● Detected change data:
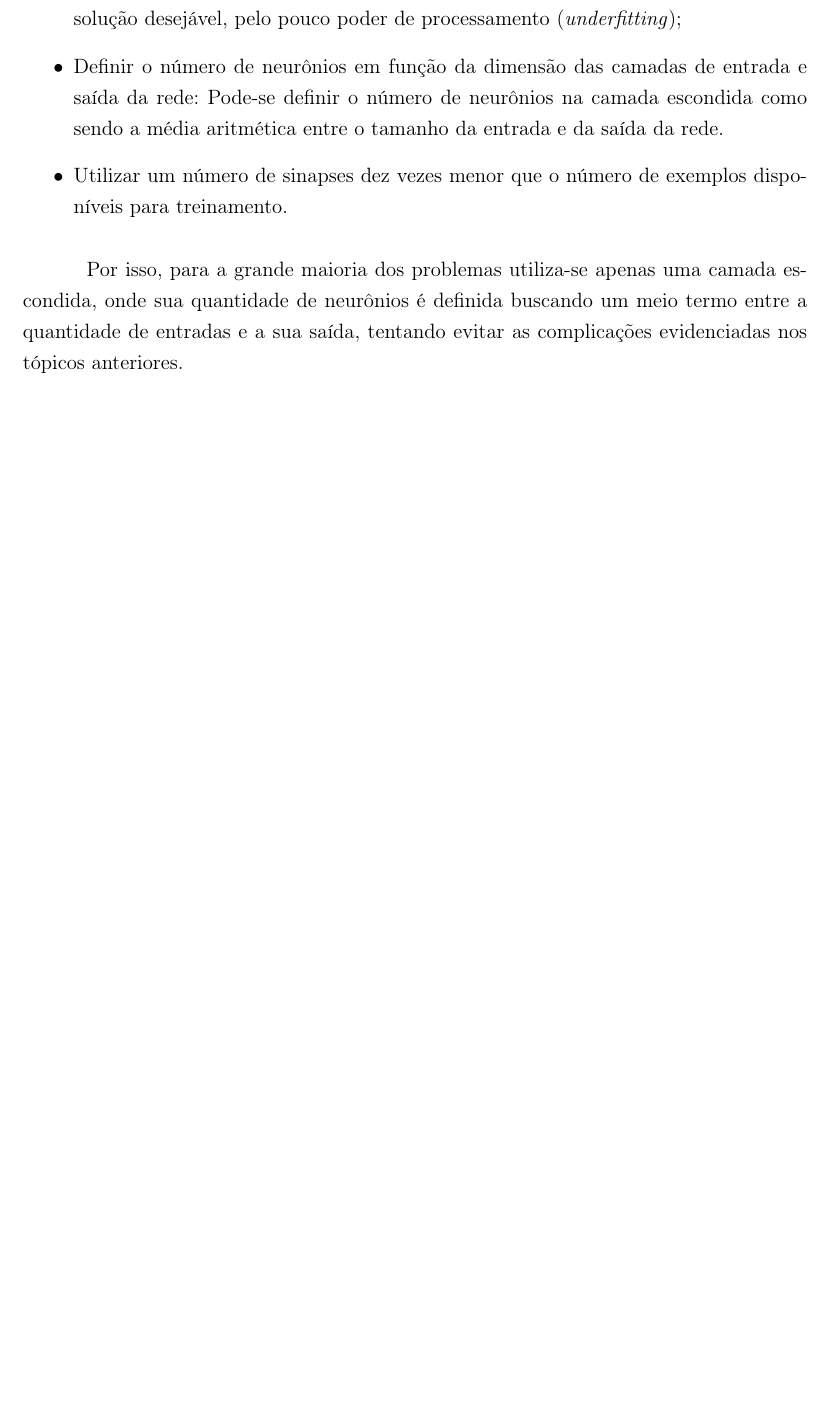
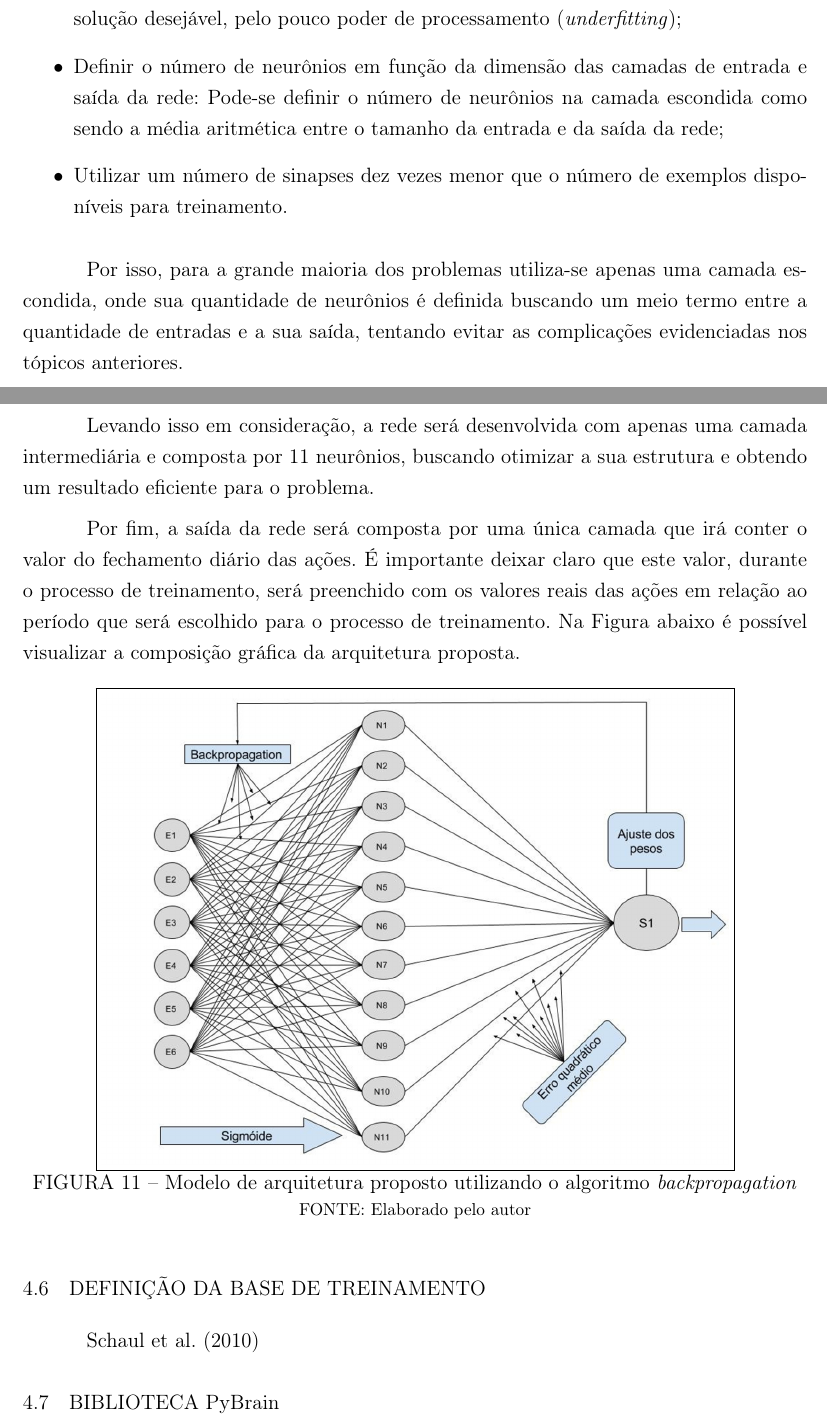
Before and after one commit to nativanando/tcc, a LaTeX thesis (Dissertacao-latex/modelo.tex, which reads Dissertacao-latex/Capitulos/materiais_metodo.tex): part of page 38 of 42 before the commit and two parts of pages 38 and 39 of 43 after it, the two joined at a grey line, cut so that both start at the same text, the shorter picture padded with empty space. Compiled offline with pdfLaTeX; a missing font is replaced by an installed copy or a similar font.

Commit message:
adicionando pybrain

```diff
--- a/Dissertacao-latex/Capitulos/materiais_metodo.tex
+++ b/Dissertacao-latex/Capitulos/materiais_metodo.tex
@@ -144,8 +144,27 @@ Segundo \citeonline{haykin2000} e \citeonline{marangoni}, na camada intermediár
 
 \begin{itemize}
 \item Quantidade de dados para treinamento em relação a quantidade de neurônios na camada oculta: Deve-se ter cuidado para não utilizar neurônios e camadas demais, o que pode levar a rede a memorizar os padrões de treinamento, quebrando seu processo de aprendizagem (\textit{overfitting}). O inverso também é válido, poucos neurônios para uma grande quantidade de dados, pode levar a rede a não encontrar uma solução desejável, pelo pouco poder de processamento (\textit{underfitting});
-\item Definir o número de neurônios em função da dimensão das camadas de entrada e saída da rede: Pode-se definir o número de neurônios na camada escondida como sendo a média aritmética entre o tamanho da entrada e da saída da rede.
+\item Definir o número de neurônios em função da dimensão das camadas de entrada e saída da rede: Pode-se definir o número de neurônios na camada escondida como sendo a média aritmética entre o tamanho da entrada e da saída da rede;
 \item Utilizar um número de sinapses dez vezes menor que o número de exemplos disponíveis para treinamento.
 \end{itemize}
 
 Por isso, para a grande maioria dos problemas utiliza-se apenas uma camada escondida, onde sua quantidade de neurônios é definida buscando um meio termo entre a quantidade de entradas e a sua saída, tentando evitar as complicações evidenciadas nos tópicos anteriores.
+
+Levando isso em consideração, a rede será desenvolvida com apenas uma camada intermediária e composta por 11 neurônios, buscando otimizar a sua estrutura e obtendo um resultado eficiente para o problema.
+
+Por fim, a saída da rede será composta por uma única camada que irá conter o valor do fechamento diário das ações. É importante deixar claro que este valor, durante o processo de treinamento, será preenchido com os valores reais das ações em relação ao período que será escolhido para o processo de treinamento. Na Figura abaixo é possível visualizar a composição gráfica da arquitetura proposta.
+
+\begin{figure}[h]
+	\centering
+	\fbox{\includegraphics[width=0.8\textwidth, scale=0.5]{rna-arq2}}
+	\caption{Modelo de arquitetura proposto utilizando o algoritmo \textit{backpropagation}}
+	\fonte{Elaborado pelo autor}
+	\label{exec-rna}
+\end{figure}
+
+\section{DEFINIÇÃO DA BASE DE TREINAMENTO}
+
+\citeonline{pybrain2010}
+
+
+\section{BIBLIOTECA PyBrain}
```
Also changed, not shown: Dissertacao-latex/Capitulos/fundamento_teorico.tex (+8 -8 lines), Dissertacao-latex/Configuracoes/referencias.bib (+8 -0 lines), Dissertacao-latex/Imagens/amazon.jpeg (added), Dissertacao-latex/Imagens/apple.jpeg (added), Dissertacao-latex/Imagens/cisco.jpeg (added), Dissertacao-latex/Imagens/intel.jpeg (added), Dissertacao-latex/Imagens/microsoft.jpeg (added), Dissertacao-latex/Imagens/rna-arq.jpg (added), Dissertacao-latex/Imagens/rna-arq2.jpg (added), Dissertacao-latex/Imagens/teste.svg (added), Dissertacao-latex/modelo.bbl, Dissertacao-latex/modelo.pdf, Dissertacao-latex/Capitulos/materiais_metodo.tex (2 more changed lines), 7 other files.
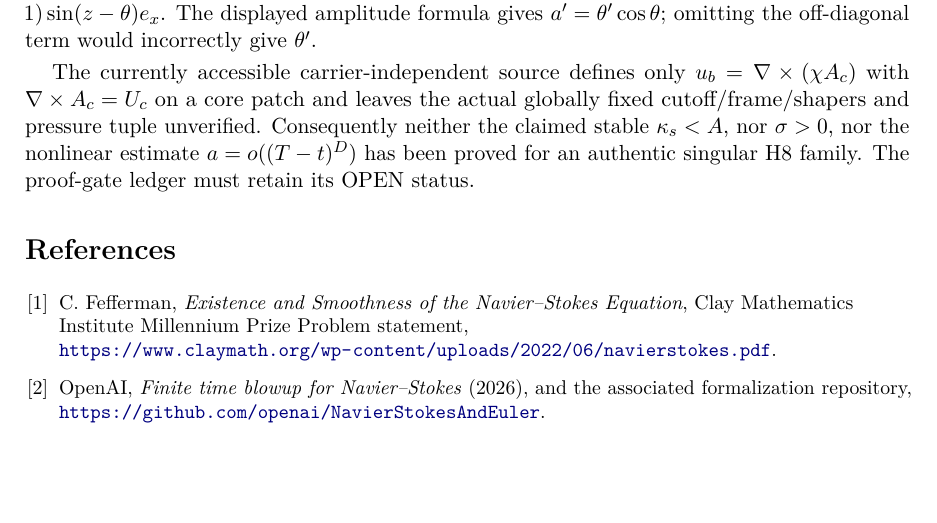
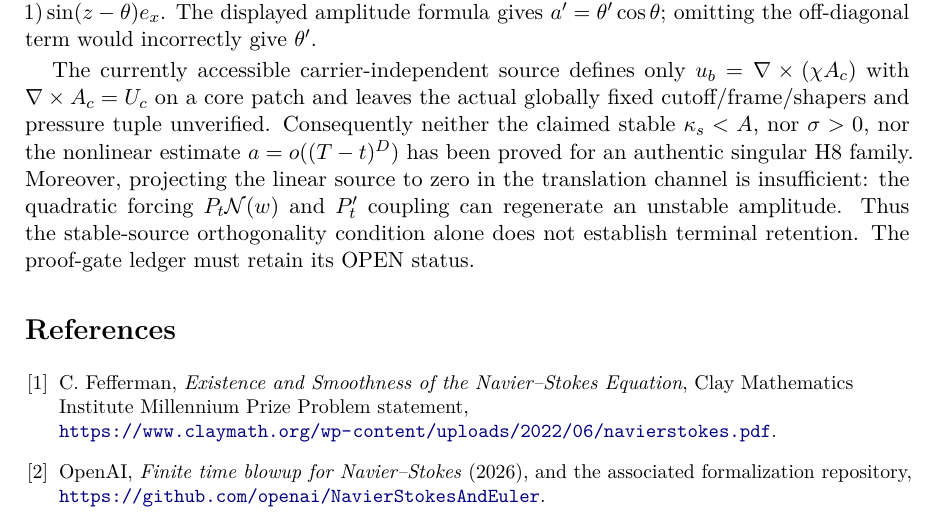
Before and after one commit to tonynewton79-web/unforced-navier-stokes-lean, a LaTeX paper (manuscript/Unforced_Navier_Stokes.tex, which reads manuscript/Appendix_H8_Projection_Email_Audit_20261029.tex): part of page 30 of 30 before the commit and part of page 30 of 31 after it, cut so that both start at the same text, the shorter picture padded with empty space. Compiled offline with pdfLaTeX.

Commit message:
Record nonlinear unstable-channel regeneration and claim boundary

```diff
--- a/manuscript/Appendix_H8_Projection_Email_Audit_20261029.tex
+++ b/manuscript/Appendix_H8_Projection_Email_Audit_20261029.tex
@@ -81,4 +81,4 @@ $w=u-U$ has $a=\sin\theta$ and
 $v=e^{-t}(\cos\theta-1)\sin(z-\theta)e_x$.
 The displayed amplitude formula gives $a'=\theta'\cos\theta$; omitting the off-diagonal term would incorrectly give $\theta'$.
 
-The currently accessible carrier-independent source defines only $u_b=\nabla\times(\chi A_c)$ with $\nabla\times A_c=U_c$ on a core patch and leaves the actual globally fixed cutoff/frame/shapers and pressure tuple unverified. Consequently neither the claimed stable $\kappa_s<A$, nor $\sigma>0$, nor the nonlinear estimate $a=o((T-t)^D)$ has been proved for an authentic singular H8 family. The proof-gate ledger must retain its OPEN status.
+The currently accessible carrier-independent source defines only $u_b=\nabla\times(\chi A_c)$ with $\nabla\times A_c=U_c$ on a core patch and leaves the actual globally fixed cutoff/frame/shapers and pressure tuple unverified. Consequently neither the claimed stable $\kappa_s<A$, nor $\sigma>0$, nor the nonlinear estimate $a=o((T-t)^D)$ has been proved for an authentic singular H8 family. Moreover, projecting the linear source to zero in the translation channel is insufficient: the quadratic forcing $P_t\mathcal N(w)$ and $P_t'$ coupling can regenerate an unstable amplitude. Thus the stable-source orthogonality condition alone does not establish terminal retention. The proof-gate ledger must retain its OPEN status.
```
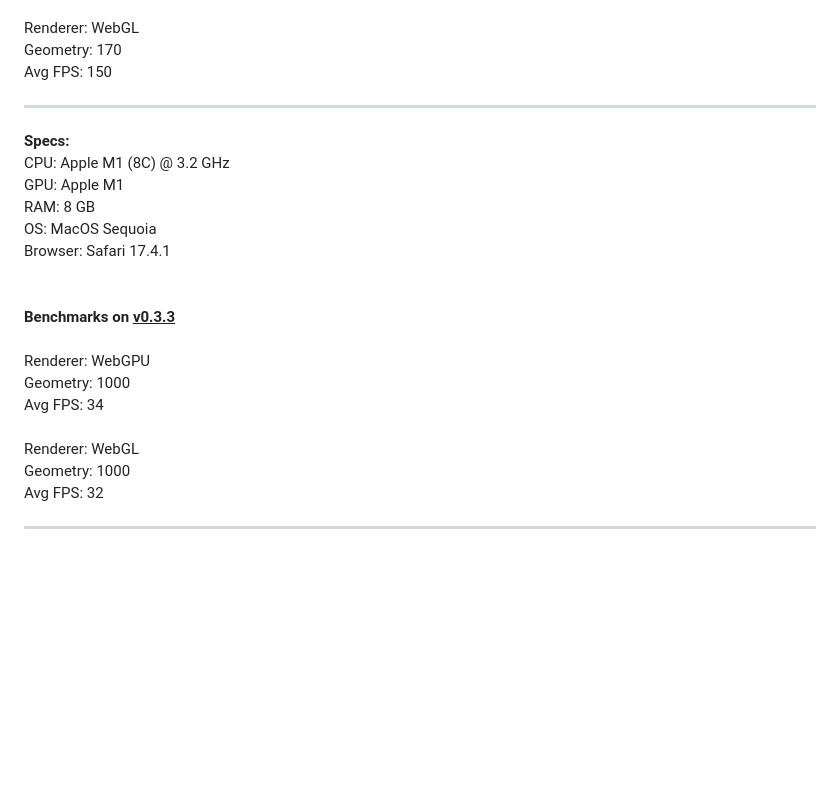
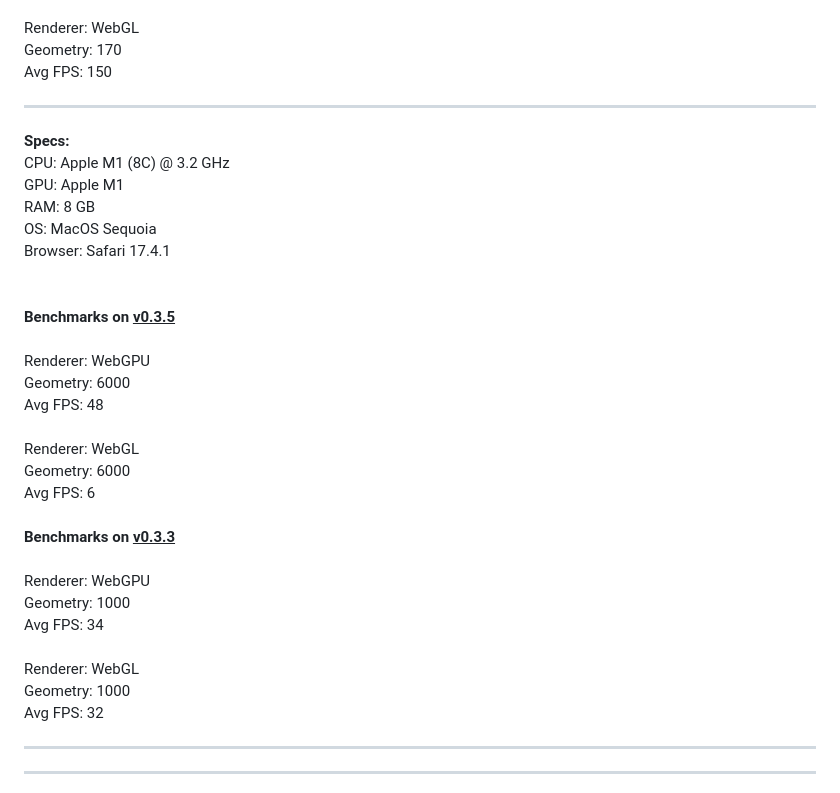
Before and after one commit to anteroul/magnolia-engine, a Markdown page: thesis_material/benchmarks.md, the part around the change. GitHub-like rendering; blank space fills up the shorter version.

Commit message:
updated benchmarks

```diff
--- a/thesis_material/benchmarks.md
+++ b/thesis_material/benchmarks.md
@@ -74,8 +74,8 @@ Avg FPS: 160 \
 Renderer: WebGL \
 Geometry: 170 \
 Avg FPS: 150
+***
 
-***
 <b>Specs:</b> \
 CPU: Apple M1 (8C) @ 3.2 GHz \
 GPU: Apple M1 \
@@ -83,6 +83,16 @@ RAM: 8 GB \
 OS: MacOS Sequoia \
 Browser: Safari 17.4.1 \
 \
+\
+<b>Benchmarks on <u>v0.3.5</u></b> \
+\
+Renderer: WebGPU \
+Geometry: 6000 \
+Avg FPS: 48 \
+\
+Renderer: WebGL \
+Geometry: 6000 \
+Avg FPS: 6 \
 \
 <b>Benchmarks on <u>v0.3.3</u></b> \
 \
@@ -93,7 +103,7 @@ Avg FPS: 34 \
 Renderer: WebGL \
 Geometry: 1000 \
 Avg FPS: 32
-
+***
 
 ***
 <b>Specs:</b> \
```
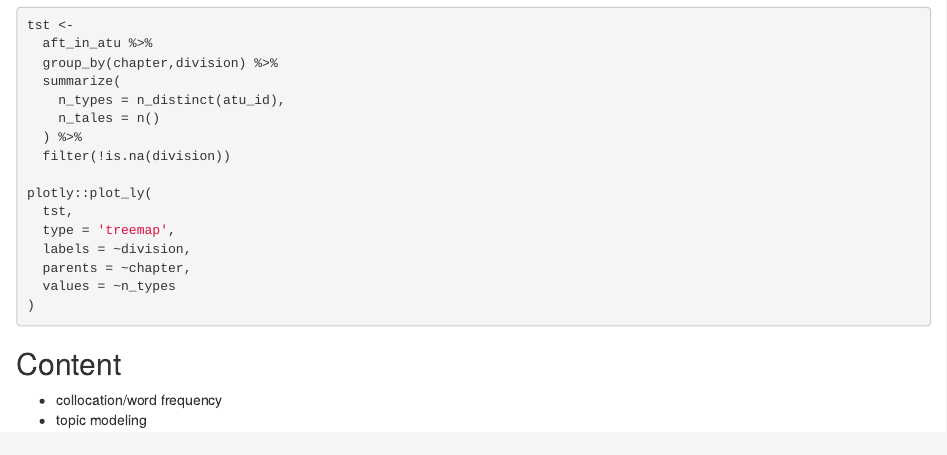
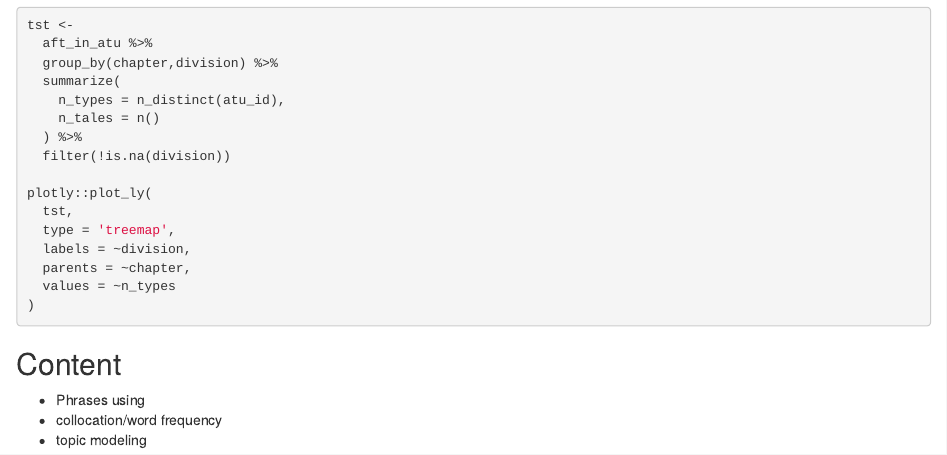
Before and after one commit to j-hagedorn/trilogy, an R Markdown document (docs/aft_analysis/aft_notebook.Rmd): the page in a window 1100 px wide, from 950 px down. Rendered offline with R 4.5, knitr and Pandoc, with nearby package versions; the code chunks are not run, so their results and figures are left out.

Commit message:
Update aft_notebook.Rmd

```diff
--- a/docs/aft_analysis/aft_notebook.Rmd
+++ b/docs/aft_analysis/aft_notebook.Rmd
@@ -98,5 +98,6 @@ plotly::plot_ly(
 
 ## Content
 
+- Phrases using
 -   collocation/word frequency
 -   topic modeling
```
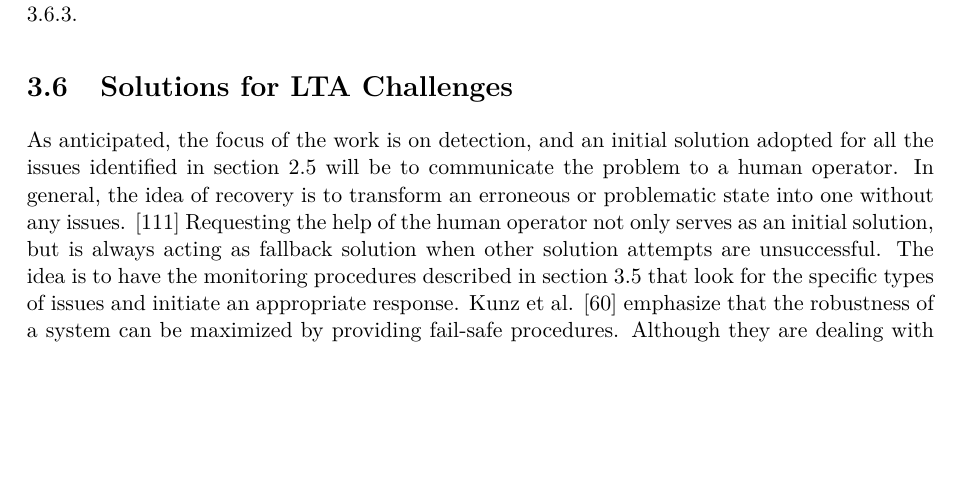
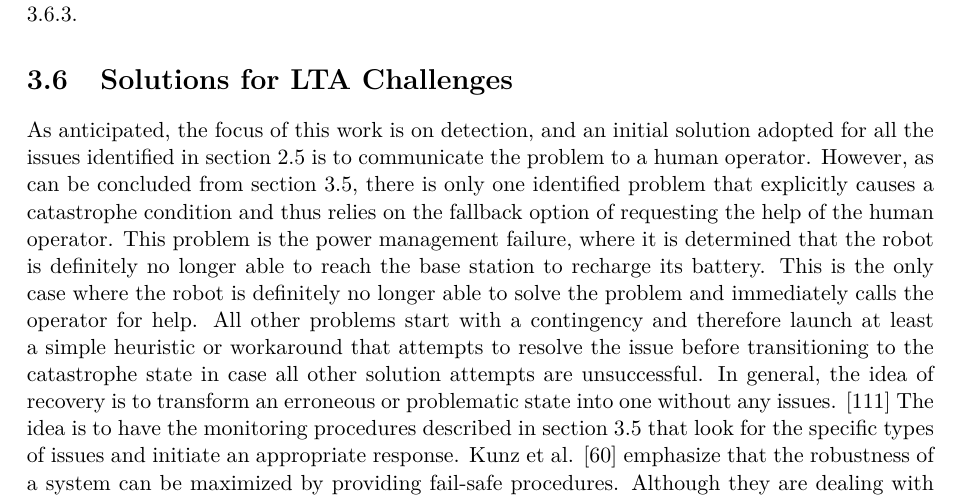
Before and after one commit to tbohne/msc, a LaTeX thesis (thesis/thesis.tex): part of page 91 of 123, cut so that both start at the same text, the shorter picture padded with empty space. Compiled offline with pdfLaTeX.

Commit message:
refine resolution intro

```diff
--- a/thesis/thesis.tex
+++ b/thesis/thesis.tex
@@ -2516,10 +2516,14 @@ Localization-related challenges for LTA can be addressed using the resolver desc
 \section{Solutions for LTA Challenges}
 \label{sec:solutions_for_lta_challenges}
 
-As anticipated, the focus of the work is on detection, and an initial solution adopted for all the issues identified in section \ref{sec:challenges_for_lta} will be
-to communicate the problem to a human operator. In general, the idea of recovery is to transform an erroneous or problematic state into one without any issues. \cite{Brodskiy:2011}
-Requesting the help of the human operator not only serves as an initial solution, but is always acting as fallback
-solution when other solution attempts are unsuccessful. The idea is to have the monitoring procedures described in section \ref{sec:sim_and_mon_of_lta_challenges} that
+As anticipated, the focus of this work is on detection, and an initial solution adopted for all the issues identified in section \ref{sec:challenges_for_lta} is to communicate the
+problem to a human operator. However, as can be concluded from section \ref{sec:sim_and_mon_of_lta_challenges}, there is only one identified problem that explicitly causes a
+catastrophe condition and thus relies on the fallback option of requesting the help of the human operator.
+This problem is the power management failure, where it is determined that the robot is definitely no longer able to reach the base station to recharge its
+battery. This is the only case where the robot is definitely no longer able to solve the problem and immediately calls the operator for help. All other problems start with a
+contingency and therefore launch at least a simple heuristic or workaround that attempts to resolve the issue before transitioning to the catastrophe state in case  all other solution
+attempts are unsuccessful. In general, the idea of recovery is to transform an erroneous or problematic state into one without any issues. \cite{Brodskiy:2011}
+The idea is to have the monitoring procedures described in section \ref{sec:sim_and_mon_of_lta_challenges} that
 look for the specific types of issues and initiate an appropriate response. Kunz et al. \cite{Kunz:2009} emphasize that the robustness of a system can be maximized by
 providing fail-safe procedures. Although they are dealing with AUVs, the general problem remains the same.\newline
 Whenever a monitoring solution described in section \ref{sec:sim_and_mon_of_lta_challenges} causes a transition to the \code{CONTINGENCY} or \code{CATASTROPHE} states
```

● WHAT IS NEEDED:
Each line of the data in which the string "detection" appears needs to be copied.

● TASK ANSWER:
-As anticipated, the focus of the work is on detection, and an initial solution adopted for all the issues identified in section \ref{sec:challenges_for_lta} will be
+As anticipated, the focus of this work is on detection, and an initial solution adopted for all the issues identified in section \ref{sec:challenges_for_lta} is to communicate the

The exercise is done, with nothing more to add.